Boben Mammen recently opened his South Indian restaurant Adhithi in Montville, and praise is rippling across the range. Victoria McGuin caught up with him and found out this modern day Renaissance man has plenty to offer in addition to his delicious cuisine.
One of my favourite buildings in Main Street, Montville, with its domed roof and wrap-around verandah, has been reborn as Adhithi, which means ‘guest’ in Sanksrit.
Boben Mammen originally hails from Kerala, “the only place in India with a 100% literacy rate. Education is a business over there. We export people!” he laughs.
With a strong education behind him, Boben began working as an artist, painting portraits in oils for families in Kerala, until his father encouraged him to move into advertising.
“I worked in advertising agencies, and back then it was all done by hand, not with computers.” He also became a self-taught graphic designer, and his skills and business acumen led to him to becoming the head of a creative team for a Kuwaiti billionaire for seven years, travelling in his private jet and moving to the Middle East.

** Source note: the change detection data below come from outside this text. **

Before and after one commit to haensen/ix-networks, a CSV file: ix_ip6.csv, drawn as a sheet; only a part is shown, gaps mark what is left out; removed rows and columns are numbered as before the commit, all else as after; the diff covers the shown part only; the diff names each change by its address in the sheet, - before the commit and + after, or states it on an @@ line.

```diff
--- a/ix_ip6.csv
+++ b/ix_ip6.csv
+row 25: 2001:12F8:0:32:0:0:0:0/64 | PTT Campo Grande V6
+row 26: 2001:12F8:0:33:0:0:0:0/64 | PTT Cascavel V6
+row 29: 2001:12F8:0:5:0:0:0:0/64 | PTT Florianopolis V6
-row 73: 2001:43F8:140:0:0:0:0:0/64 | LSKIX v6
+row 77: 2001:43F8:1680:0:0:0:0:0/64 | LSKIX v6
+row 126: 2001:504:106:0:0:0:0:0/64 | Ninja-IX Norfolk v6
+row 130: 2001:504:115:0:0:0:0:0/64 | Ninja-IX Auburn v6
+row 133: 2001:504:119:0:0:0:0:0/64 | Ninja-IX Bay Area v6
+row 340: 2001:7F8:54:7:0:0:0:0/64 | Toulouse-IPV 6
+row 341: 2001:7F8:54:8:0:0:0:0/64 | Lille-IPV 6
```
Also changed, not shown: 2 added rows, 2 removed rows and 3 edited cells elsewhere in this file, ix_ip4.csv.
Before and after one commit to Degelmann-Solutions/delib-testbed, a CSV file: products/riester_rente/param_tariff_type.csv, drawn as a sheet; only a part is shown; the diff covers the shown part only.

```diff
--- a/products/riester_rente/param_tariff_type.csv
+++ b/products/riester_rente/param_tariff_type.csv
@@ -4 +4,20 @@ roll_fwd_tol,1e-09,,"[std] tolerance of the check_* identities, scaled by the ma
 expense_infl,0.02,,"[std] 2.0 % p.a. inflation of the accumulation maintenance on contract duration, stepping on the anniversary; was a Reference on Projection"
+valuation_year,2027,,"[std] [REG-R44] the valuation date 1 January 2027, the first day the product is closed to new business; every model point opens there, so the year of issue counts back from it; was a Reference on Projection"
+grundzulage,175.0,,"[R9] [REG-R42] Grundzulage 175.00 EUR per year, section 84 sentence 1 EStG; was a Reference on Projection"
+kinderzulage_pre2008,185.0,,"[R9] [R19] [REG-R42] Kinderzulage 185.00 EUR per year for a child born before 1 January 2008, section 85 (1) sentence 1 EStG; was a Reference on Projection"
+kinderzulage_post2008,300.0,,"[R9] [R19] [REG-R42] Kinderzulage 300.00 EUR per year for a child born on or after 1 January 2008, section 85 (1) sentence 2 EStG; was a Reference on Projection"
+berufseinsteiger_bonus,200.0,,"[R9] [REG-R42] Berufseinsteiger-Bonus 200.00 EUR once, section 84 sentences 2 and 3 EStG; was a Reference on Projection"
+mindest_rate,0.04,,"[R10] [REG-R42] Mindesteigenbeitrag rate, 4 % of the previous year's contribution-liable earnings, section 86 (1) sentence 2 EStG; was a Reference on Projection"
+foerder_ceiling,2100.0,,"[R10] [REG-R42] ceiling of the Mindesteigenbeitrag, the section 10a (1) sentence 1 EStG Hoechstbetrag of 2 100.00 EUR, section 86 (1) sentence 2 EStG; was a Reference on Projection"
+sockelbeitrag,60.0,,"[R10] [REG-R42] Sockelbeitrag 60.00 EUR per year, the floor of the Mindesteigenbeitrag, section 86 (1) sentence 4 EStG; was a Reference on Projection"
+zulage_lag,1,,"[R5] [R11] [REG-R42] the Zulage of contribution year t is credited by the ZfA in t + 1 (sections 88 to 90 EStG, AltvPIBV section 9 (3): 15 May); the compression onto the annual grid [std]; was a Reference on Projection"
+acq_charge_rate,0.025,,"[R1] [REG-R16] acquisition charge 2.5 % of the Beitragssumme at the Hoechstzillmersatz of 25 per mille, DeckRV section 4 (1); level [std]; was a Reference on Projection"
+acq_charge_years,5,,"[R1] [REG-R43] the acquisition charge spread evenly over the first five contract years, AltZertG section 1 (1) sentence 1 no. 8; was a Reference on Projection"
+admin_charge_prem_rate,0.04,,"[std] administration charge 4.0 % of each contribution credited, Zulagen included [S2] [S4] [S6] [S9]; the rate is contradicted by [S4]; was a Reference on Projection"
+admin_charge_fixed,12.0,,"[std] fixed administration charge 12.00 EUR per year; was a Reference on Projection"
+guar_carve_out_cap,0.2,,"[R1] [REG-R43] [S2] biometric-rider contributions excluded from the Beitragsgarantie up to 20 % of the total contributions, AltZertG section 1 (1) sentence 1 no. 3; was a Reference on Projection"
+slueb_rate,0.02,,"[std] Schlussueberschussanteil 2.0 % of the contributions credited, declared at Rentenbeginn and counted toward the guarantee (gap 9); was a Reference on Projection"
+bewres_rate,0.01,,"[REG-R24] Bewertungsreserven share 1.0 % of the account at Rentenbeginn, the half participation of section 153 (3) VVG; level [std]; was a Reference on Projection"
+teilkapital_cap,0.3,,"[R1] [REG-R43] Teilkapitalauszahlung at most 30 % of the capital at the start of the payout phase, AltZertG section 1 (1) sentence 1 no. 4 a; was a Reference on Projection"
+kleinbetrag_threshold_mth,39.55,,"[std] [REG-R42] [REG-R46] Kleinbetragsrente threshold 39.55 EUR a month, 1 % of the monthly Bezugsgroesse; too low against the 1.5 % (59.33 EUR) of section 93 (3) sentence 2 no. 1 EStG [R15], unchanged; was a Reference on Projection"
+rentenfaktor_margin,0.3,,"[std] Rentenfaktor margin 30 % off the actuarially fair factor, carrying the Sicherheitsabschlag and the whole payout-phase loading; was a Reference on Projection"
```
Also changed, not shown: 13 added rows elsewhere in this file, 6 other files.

“We built and designed a whole restaurant in Thailand and shipped it to Bahrain,” Boben tells me. “It was decorated down to the chandeliers and custom-made cutlery.
“But my boss decided he didn’t like it. So it stayed closed for six months, with all the restaurant staff still being paid, before finally opening.”
Eventually, Boben, his wife Anila, and their two children, Sharath and Hrithik, decided it was time for change. After a brief visit back to India, they moved to Maroochydore where Boben had regional sponsorship as a skilled migrant.
“They insisted we live in Maroochydore, but there were no jobs really. It has become a youngster-dominated industry. So I went from being at the top of my game, travelling in private jets, to struggling for work.
“People said, ‘why don’t you go back?’ but I knew it was better here. You throw away everything for your freedom.”
By his own admission Boben is always one to bounce back, so he began painting again, oils and acrylics, and started a restaurant in Caloundra, then another in Golden Beach.
“It was around this time that I saw this building advertised in Montville,” he says. “When I saw the space it just came to me. It would be a restaurant, where I could cook my own, very personal food, my own recipes.
“But not only that, it has these wonderful other rooms, perfect for a gallery and selling beautiful objects and carpets.”
Boben decides it is time for me to sample some of his food, and he disappears to cook. Sharon Cane, the restaurant manager, comes over to chat.
Sharon used to live and work in Maroochydore and came up for her daughter’s wedding at Spicers Clovelly. Within a short time, she “chucked everything in’ and moved to Mapleton.
“It’s like someone lifts a mountain off your shoulders when you drive up the range,” she shares.
My Mosala Dosa arrives, a traditional pancake made with rice and lentil batter, with a mild savoury filling and presented on a white plate with bowls of stew and chutney. It is fresh, full of flavour and absolutely delicious.
The menu itself is full of interesting food combinations, from the Dosa selection to the Biriyani choices, and the simple surroundings with beautiful views add to the experience, as does the classical music from South India.
“I want people to feel like they are at a friend’s home having dinner,” explains Boben. “I think hospitality is very personal – you can’t run it remotely.”
Boben doesn’t plan to give the décor “Indian-ness” though. “I want to create an interesting space, but one that doesn’t segregate from community.
“I came to this country, and I adopted this new country. I want to celebrate that in the way I decorate Adhithi and with the art we show in our upcoming gallery, Artique Montville, and the things we sell.”
Boben is busy. Not only with his new venture, but with his art, poetry, stories, IT, graphic design work and a forthcoming web/art project back in India, which fills him with joy.
However, his main focus is Montville, and it seems even the grasshoppers are encouraging him.
“In India, the grasshopper signifies luck or money coming,” he explains. “My father used to send money home, and Mum wouldn’t walk over the hills to the post office until she saw a grasshopper. Then the money was always there.
“Now I see them in the evening here. I hope it means good things,” he smiles.
Adhithi is at 6/184 Main Street, Montville, and open Mon-Sun 10am-9pm, with gluten free and vegan options. Take away available. Ph: 07 5478 5703